Have you ever been to a hospital and noticed how the nurses talk about ‘discomfort’ instead of ‘pain’? This is generally done because ‘pain’ is a much more powerful word, and discussing your ‘pain’ level can actually make your experience of it more intense than if you’re discussing your ‘discomfort’ level.
Tone it down. In talking (to yourself and others) turning powerful negative words to more neutral ones can actually help turn down the emotionality your experience. Instead of using words like “hate” and “angry” (as in, “I hate traffic! It makes me so angry!”), you can use words like “don’t like” and “annoyed” (“I don’t like traffic; it makes me annoyed,” sounds much milder, doesn’t it?)
When you say something is hard, how does it feel inside your body? Try it. “My job is so hard.” “Losing weight is so hard.” “Finding an affordable apartment in
Some people are enlivened by this kind of obstacle to overcome. However, others (ahem, most of us) feel defeated by it. So watch out for anything that’s “hard.”
Challenge yourself. Instead, if something is difficult, consider it a challenge.
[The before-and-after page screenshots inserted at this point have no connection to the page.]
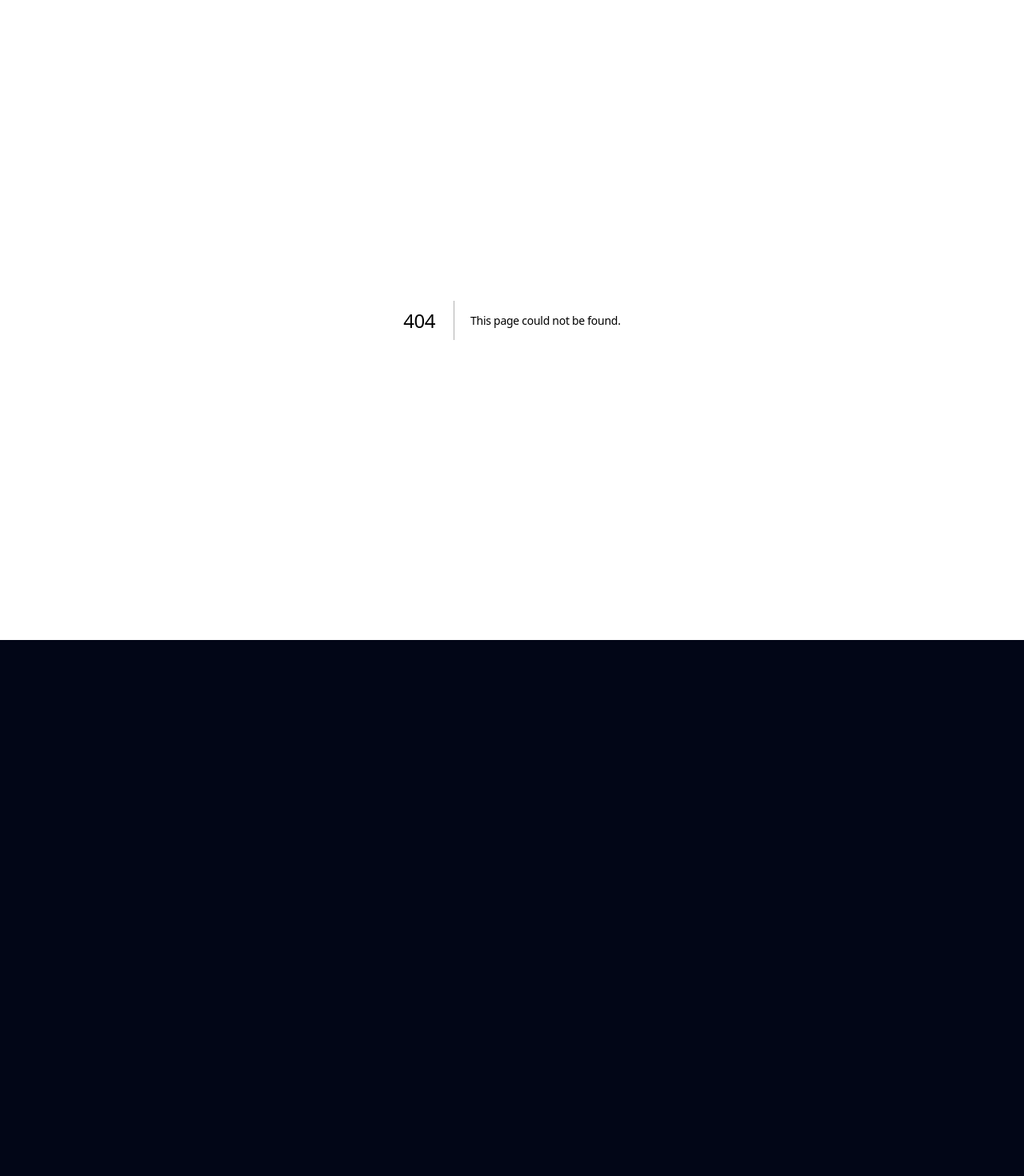
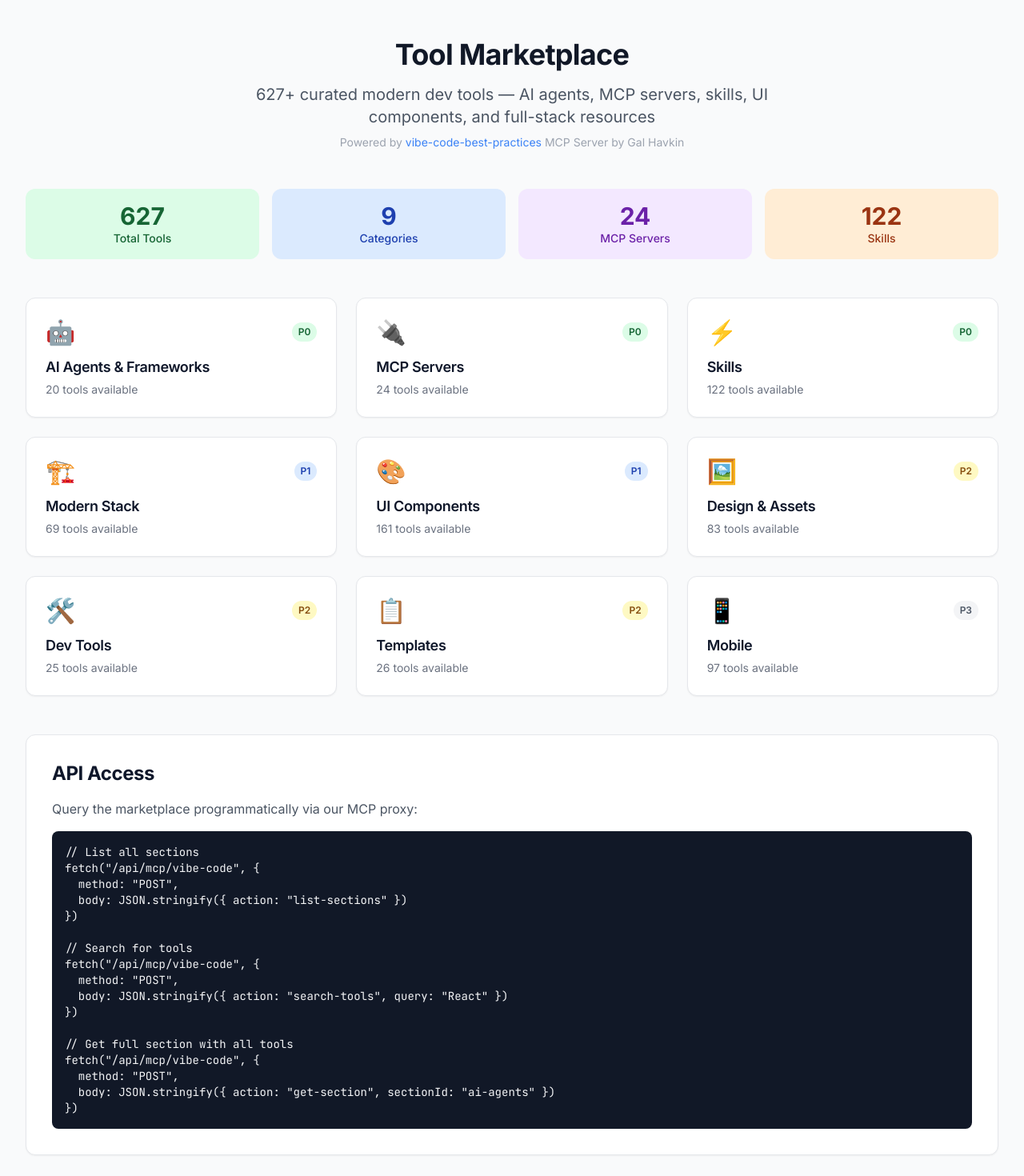
Before and after one commit to breverdbidder/zonewise-web, a Next.js app: page /marketplace in a window 1280 px wide. Before the commit this address had no page. Shown: the top 1470 px of the page at 80% size. Before the commit the page ends 800 px from the top, so only its background shows below. Built offline with nearby package versions, Linux system fonts and the light colour scheme.

Commit message:
feat: Add marketplace page with 627+ tools from vibe-code MCP

```diff
--- /dev/null
+++ b/app/(dashboard)/marketplace/page.tsx
@@ -0,0 +1,131 @@
+import { Metadata } from "next";
+
+export const metadata: Metadata = {
+  title: "Tool Marketplace | ZoneWise.AI",
+  description: "Browse 627+ curated modern dev tools — AI agents, MCP servers, skills, and full-stack resources",
+};
+
+const CATEGORIES = [
+  { id: "ai-agents", label: "AI Agents & Frameworks", icon: "🤖", tools: 20, priority: "P0" },
+  { id: "mcp", label: "MCP Servers", icon: "🔌", tools: 24, priority: "P0" },
+  { id: "skills", label: "Skills", icon: "⚡", tools: 122, priority: "P0" },
+  { id: "modern-stack", label: "Modern Stack", icon: "🏗️", tools: 69, priority: "P1" },
+  { id: "web", label: "UI Components", icon: "🎨", tools: 161, priority: "P1" },
+  { id: "design", label: "Design & Assets", icon: "🖼️", tools: 83, priority: "P2" },
+  { id: "dev-tools", label: "Dev Tools", icon: "🛠️", tools: 25, priority: "P2" },
+  { id: "getting-started", label: "Templates", icon: "📋", tools: 26, priority: "P2" },
+  { id: "mobile", label: "Mobile", icon: "📱", tools: 97, priority: "P3" },
+];
+
+export default function MarketplacePage() {
+  const totalTools = CATEGORIES.reduce((sum, cat) => sum + cat.tools, 0);
+
+  return (
+    <div className="min-h-screen bg-gray-50">
+      <div className="max-w-7xl mx-auto px-4 py-12 sm:px-6 lg:px-8">
+        {/* Header */}
+        <div className="text-center mb-12">
+          <h1 className="text-4xl font-bold text-gray-900 mb-4">
+            Tool Marketplace
+          </h1>
+          <p className="text-xl text-gray-600 max-w-3xl mx-auto">
+            {totalTools}+ curated modern dev tools — AI agents, MCP servers, skills,
+            UI components, and full-stack resources
+          </p>
+          <p className="text-sm text-gray-400 mt-2">
+            Powered by{" "}
+            <a
+              href="https://vibe-code-best-practices.vercel.app"
+              target="_blank"
+              rel="noopener noreferrer"
+              className="text-blue-500 hover:underline"
+            >
+              vibe-code-best-practices
+            </a>{" "}
+            MCP Server by Gal Havkin
+          </p>
+        </div>
+
+        {/* Stats Bar */}
+        <div className="grid grid-cols-2 md:grid-cols-4 gap-4 mb-12">
+          {[
+            { label: "Total Tools", value: totalTools, color: "bg-green-100 text-green-800" },
+            { label: "Categories", value: 9, color: "bg-blue-100 text-blue-800" },
+            { label: "MCP Servers", value: 24, color: "bg-purple-100 text-purple-800" },
+            { label: "Skills", value: 122, color: "bg-orange-100 text-orange-800" },
+          ].map((stat) => (
+            <div
+              key={stat.label}
+              className={`rounded-xl p-4 text-center ${stat.color}`}
+            >
+              <div className="text-3xl font-bold">{stat.value}</div>
+              <div className="text-sm font-medium">{stat.label}</div>
+            </div>
+          ))}
+        </div>
+
+        {/* Category Grid */}
+        <div className="grid grid-cols-1 md:grid-cols-2 lg:grid-cols-3 gap-6">
+          {CATEGORIES.map((cat) => (
+            <div
+              key={cat.id}
+              className="bg-white rounded-xl shadow-sm border border-gray-200 p-6 hover:shadow-md transition-shadow cursor-pointer"
+            >
+              <div className="flex items-center justify-between mb-3">
+                <span className="text-3xl">{cat.icon}</span>
+                <span
+                  className={`text-xs font-semibold px-2 py-1 rounded-full ${
+                    cat.priority === "P0"
+                      ? "bg-green-100 text-green-800"
+                      : cat.priority === "P1"
+                      ? "bg-blue-100 text-blue-800"
+                      : cat.priority === "P2"
+                      ? "bg-yellow-100 text-yellow-800"
+                      : "bg-gray-100 text-gray-600"
+                  }`}
+                >
+                  {cat.priority}
+                </span>
+              </div>
+              <h3 className="text-lg font-semibold text-gray-900 mb-1">
+                {cat.label}
+              </h3>
+              <p className="text-sm text-gray-500">
+                {cat.tools} tools available
+              </p>
+            </div>
+          ))}
+        </div>
+
+        {/* API Info */}
+        <div className="mt-12 bg-white rounded-xl shadow-sm border border-gray-200 p-8">
+          <h2 className="text-2xl font-bold text-gray-900 mb-4">
+            API Access
+          </h2>
+          <p className="text-gray-600 mb-4">
+            Query the marketplace programmatically via our MCP proxy:
+          </p>
+          <div className="bg-gray-900 rounded-lg p-4 text-sm font-mono text-gray-100 overflow-x-auto">
+            <pre>{`// List all sections
+fetch("/api/mcp/vibe-code", {
+  method: "POST",
+  body: JSON.stringify({ action: "list-sections" })
+})
+
+// Search for tools
+fetch("/api/mcp/vibe-code", {
+  method: "POST",
+  body: JSON.stringify({ action: "search-tools", query: "React" })
+})
+
+// Get full section with all tools
+fetch("/api/mcp/vibe-code", {
+  method: "POST",
+  body: JSON.stringify({ action: "get-section", sectionId: "ai-agents" })
+})`}</pre>
+          </div>
+        </div>
+      </div>
+    </div>
+  );
+}
```
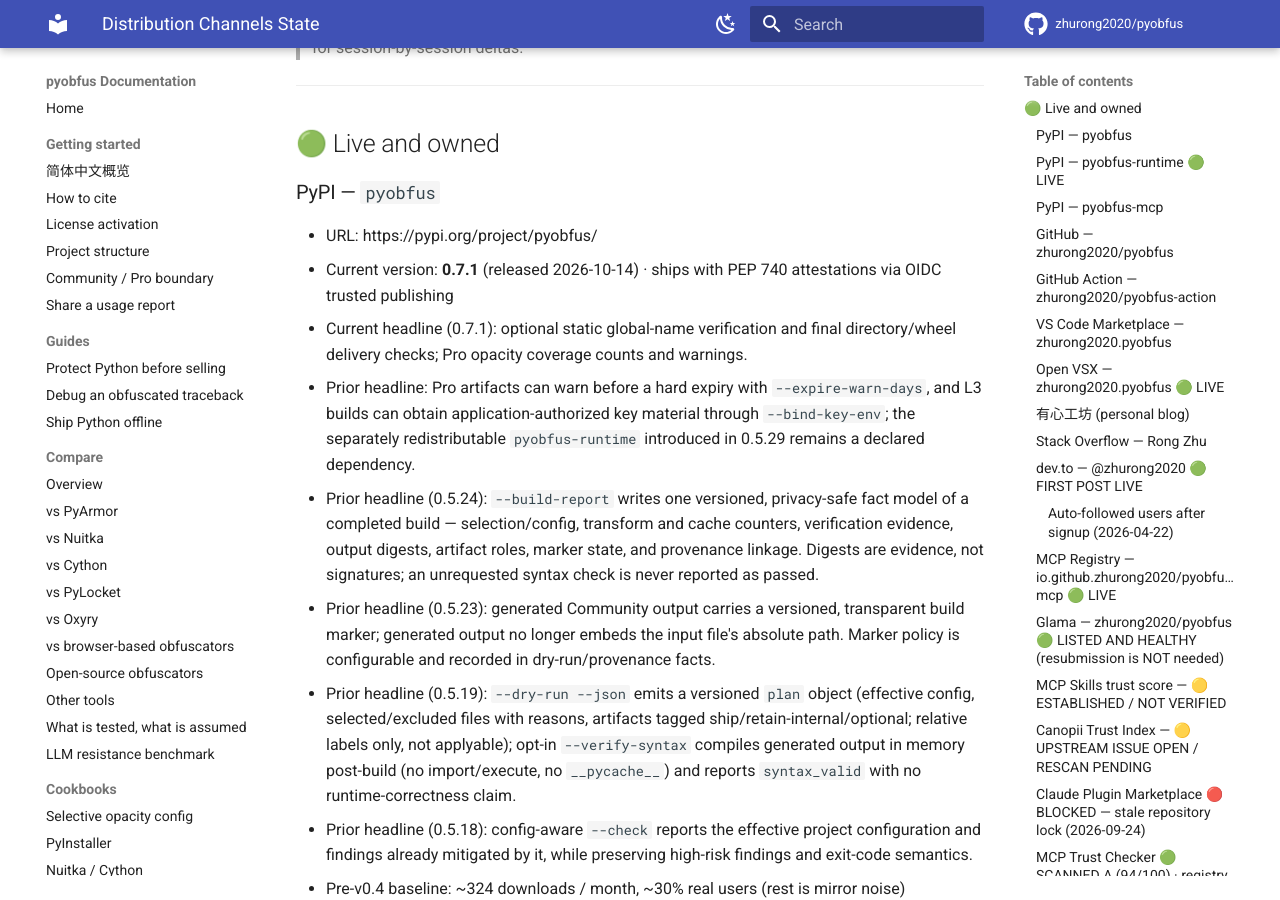
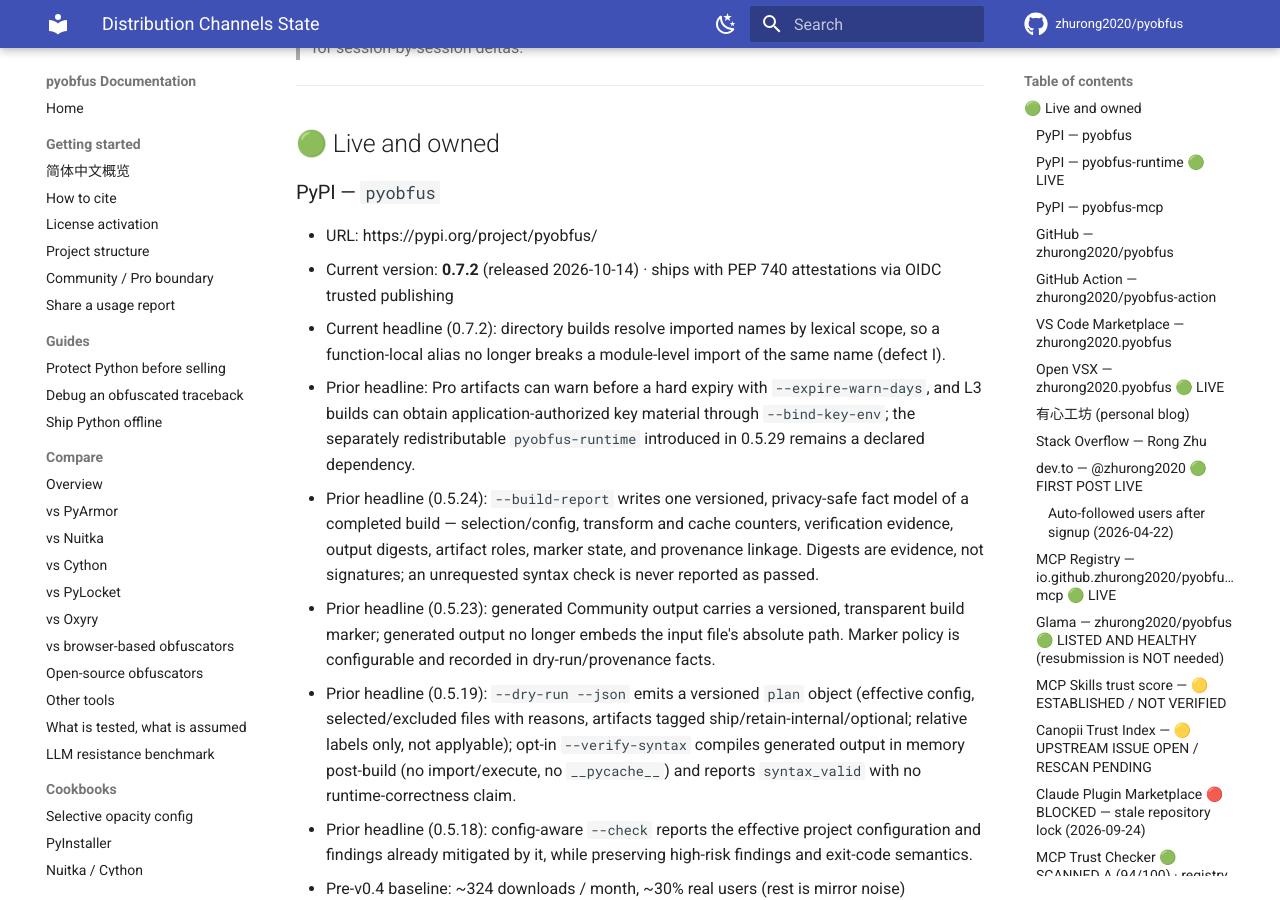
Before and after one commit to zhurong2020/pyobfus, an MkDocs documentation site: the page built from docs/DISTRIBUTION_CHANNELS.md, in a window 1280 px wide and 900 px high, scrolled down 1351 px. Built offline with MkDocs 1.6.1 and Material for MkDocs 9.7.7, drawn with Linux system fonts in a browser that asks for light colours; comment, search, counter and statistics services are not loaded; some of the changed text lies outside the part shown.

Commit message:
docs: record Core 0.7.2 publication and sync citation
Co-Authored-By: Claude Opus 5.5 <noreply@anthropic.com>

```diff
--- a/docs/DISTRIBUTION_CHANNELS.md
+++ b/docs/DISTRIBUTION_CHANNELS.md
@@ -15,7 +15,7 @@ Marketplace reports `14 installs`; Open VSX reports `682 downloads` (fetches,
 not unique installs). Action attribution remains `0` visible repositories.
 GitHub rolling 14-day traffic is `182 views / 106 unique visitors`; Google is
 first (`23 / 20`) and DEV/Reddit do not appear in the referrers.
-Current public versions are Core `0.7.1`, MCP `0.3.13`, runtime `0.1.1`,
+Current public versions are Core `0.7.2`, MCP `0.3.13`, runtime `0.1.1`,
 and VS Code/Open VSX `0.4.3`. Core/MCP were published on October 14 with
 verified PEP 740 attestations for both wheel and sdist; fresh Python 3.10/3.14
 installations and contract smoke checks passed. The official MCP Registry
@@ -60,8 +60,8 @@ re-runnable source of truth for the calculation is
 
 ### PyPI — `pyobfus`
 - URL: https://pypi.org/project/pyobfus/
-- Current version: **0.7.1** (released 2026-10-14) · ships with PEP 740 attestations via OIDC trusted publishing
-- Current headline (0.7.1): optional static global-name verification and final directory/wheel delivery checks; Pro opacity coverage counts and warnings.
+- Current version: **0.7.2** (released 2026-10-14) · ships with PEP 740 attestations via OIDC trusted publishing
+- Current headline (0.7.2): directory builds resolve imported names by lexical scope, so a function-local alias no longer breaks a module-level import of the same name (defect I).
 - Prior headline: Pro artifacts can warn before a hard expiry with `--expire-warn-days`, and L3 builds can obtain application-authorized key material through `--bind-key-env`; the separately redistributable `pyobfus-runtime` introduced in 0.5.29 remains a declared dependency.
 - Prior headline (0.5.24): `--build-report` writes one versioned, privacy-safe fact model of a completed build — selection/config, transform and cache counters, verification evidence, output digests, artifact roles, marker state, and provenance linkage. Digests are evidence, not signatures; an unrequested syntax check is never reported as passed.
 - Prior headline (0.5.23): generated Community output carries a versioned, transparent build marker; generated output no longer embeds the input file's absolute path. Marker policy is configurable and recorded in dry-run/provenance facts.
@@ -282,7 +282,7 @@ re-runnable source of truth for the calculation is
   prior is not evidence of an actual review. Continue tracking installs and
   real reviews, not raw update/download count alone.
 - Wiki: disabled · Discussions: enabled · Issues: open
-- Releases: latest Core `v0.7.1`, runtime `runtime-v0.1.1`, MCP `mcp-v0.3.13`, and VS Code
+- Releases: latest Core `v0.7.2`, runtime `runtime-v0.1.1`, MCP `mcp-v0.3.13`, and VS Code
   `vscode-v0.4.3`; MCP releases attach wheel+sdist.
 
 ### Open VSX — `zhurong2020.pyobfus` 🟢 LIVE
```
Also changed, not shown: docs/CURRENT_PLAN_ZH.md (+1 -1 lines), 1 other file.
Challenges are not only overcomable, but they can also be fun! Other words you can use to replace “hard” are “difficult,” “tricky,” or another adjective all together that better suits the situation.
If you find yourself talking in absolutes like always and never (or everybody and nobody), there’s a good chance you’re falling into a trap of your own making. “I always eat late at night” is more damning and permanent than “I seem to be eating at night a lot recently.”
Speak to the immediate truth. Are you in a place where you’re engaging in a behavior that makes you unhappy? Maybe you’re ignoring your dishes, being late to work, snapping at your roommate/partner – that doesn’t mean you always do it or never do the opposite. If you speak in terms of the immediate time frame, you give yourself more options for the future, and you’re not pinning your identity to a series of behaviors you happen to be engaging in right now, that may not, in fact, be what you always do.
Wednesday, April 14, 2010
So how do you know when you’re talking negatively to yourself? One way is to feel it. Everyone is different and is going to feel his or her negative self-chatter in different ways, but for me, I get a tightening in my chest, and my shoulders start to slump. My throat tightens up, and my jaw gets tight. In general, my body feels like it’s stuck in paste or glue.
And I get super-frowny. Inside and out.
Take a minute to explore the physical sensations that accompany your version of self-chatter. If you can, find a partner (could be your roommate, spouse, mother, friend, trusted coworker), and share with him or her one of the good old standby negative thoughts you have. It doesn't matter how boring or regular the thought is (that you’re even worried that the thought is boring or normal is self-chatter!), just share it with that partner. As you say it, notice how you feel. If you don’t feel anything particular, say it again. Repeat it once and take a deep breath. Scan your body with your mind’s eye. Where is the tension? How is your breathing? What could be relaxed? If you’re still stuck, ask your partner what he or she sees happening in your body.
If you can't find a partner, try this exercise in the mirror. Watch your body as you say the nasty thought over and over again. If you don't see a difference in your body, try thinking about a positive thought (like that perfect sunset, or when you walked across a big stage to receive a diploma), and see how that impacts your body. Alternate between thoughts until you can feel or see a difference in your body.
Once you’ve got the feeling, jot down particulars about it so you know what to be on the lookout for later. The feelings may not always be this strong or the same combination of factors that you experiencing with your partner, but this is a good place to start in your noticing.
As you progress with this work and pay attention to yourself hearing your negative self-chatter, double check your body -- does the posture you assume when you hear yourself beating yourself up empower you? Or does it make you feel like you're stuck in paste, frowning on the inside as well as the outside?